School

  • Architecture, Building and Civil Engineering

Published in

Renewable and Sustainable Energy Reviews

Volume

152

Issue

2021

Publisher

Elsevier

Version

  • AM (Accepted Manuscript)

Rights holder

© Elsevier

Publisher statement

This paper was accepted for publication in Renewable and Sustainable Energy Reviews published by Elsevier. The final publication is available at https://doi.org/10.1016/j.rser.2021.111653. This manuscript version is made available under the CC-BY-NC-ND 4.0 license https://creativecommons.org/licenses/by-nc-nd/4.0/

Acceptance date

2021-09-02

Publication date

2021-09-13

Copyright date

2021

ISSN

1364-0321

eISSN

1879-0690

Language

  • en

Depositor

Dr Sura Al-Maiyah.

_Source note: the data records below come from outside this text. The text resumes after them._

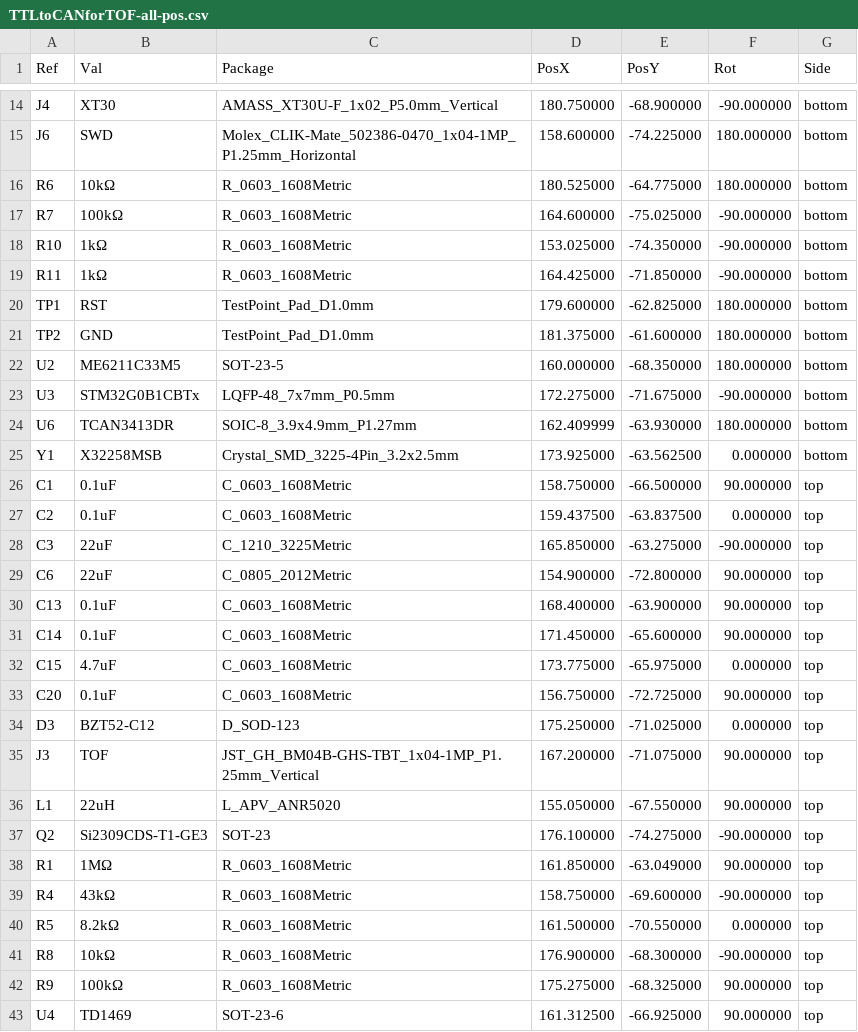
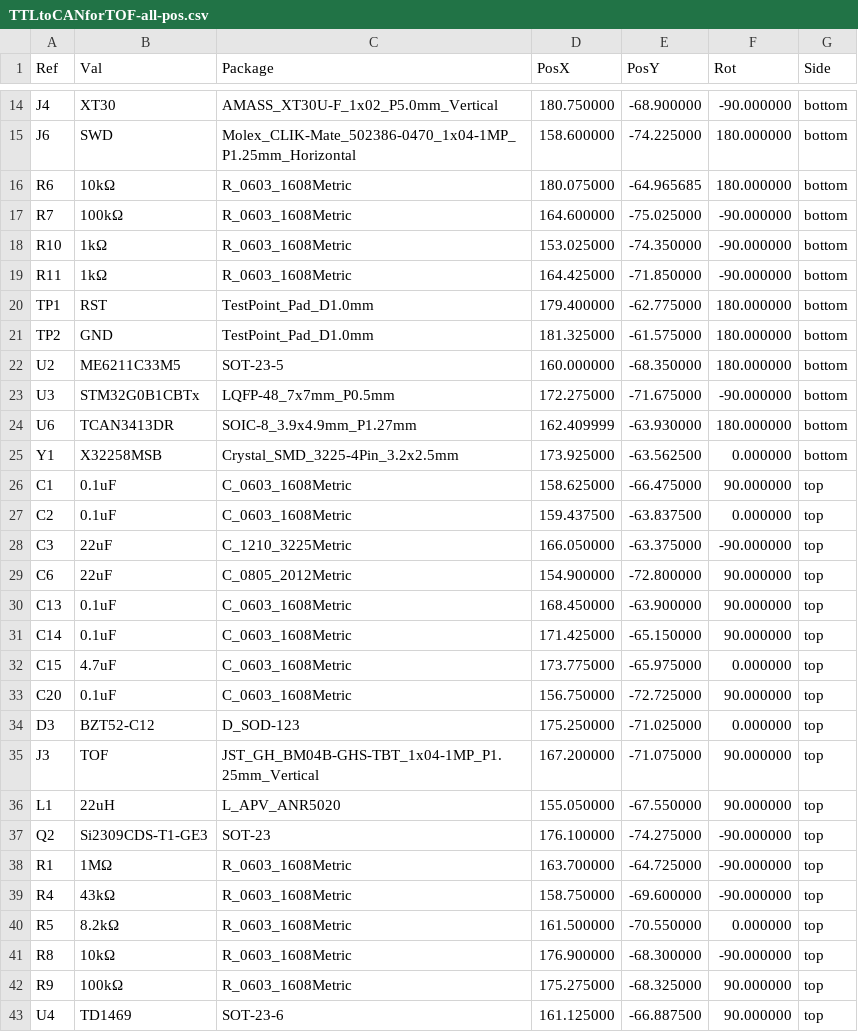
Before and after one commit to QDU-Robomaster/TTLtoCAN, a CSV file: Production_documents/Component_position/TTLtoCANforTOF-all-pos.csv, drawn as a sheet; only a part is shown, gaps mark what is left out; the diff covers the shown part only.

```diff
--- a/Production_documents/Component_position/TTLtoCANforTOF-all-pos.csv
+++ b/Production_documents/Component_position/TTLtoCANforTOF-all-pos.csv
@@ -15,3 +15,3 @@ Ref,Val,Package,PosX,PosY,Rot,Side
 "J6","SWD","Molex_CLIK-Mate_502386-0470_1x04-1MP_P1.25mm_Horizontal",158.600000,-74.225000,180.000000,bottom
-"R6","10kΩ","R_0603_1608Metric",180.525000,-64.775000,180.000000,bottom
+"R6","10kΩ","R_0603_1608Metric",180.075000,-64.965685,180.000000,bottom
 "R7","100kΩ","R_0603_1608Metric",164.600000,-75.025000,-90.000000,bottom
@@ -19,4 +19,4 @@ Ref,Val,Package,PosX,PosY,Rot,Side
 "R11","1kΩ","R_0603_1608Metric",164.425000,-71.850000,-90.000000,bottom
-"TP1","RST","TestPoint_Pad_D1.0mm",179.600000,-62.825000,180.000000,bottom
-"TP2","GND","TestPoint_Pad_D1.0mm",181.375000,-61.600000,180.000000,bottom
+"TP1","RST","TestPoint_Pad_D1.0mm",179.400000,-62.775000,180.000000,bottom
+"TP2","GND","TestPoint_Pad_D1.0mm",181.325000,-61.575000,180.000000,bottom
 "U2","ME6211C33M5","SOT-23-5",160.000000,-68.350000,180.000000,bottom
@@ -25,8 +25,8 @@ Ref,Val,Package,PosX,PosY,Rot,Side
 "Y1","X32258MSB","Crystal_SMD_3225-4Pin_3.2x2.5mm",173.925000,-63.562500,0.000000,bottom
-"C1","0.1uF","C_0603_1608Metric",158.750000,-66.500000,90.000000,top
+"C1","0.1uF","C_0603_1608Metric",158.625000,-66.475000,90.000000,top
 "C2","0.1uF","C_0603_1608Metric",159.437500,-63.837500,0.000000,top
-"C3","22uF","C_1210_3225Metric",165.850000,-63.275000,-90.000000,top
+"C3","22uF","C_1210_3225Metric",166.050000,-63.375000,-90.000000,top
 "C6","22uF","C_0805_2012Metric",154.900000,-72.800000,90.000000,top
-"C13","0.1uF","C_0603_1608Metric",168.400000,-63.900000,90.000000,top
-"C14","0.1uF","C_0603_1608Metric",171.450000,-65.600000,90.000000,top
+"C13","0.1uF","C_0603_1608Metric",168.450000,-63.900000,90.000000,top
+"C14","0.1uF","C_0603_1608Metric",171.425000,-65.150000,90.000000,top
 "C15","4.7uF","C_0603_1608Metric",173.775000,-65.975000,0.000000,top
@@ -37,3 +37,3 @@ Ref,Val,Package,PosX,PosY,Rot,Side
 "Q2","Si2309CDS-T1-GE3","SOT-23",176.100000,-74.275000,-90.000000,top
-"R1","1MΩ","R_0603_1608Metric",161.850000,-63.049000,90.000000,top
+"R1","1MΩ","R_0603_1608Metric",163.700000,-64.725000,-90.000000,top
 "R4","43kΩ","R_0603_1608Metric",158.750000,-69.600000,-90.000000,top
@@ -42,2 +42,2 @@ Ref,Val,Package,PosX,PosY,Rot,Side
 "R9","100kΩ","R_0603_1608Metric",175.275000,-68.325000,90.000000,top
-"U4","TD1469","SOT-23-6",161.312500,-66.925000,90.000000,top
+"U4","TD1469","SOT-23-6",161.125000,-66.887500,90.000000,top
```
Also changed, not shown: 3 edited cells elsewhere in this file, 26 other files.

Deposit date: 1 April 2024

Article number

111653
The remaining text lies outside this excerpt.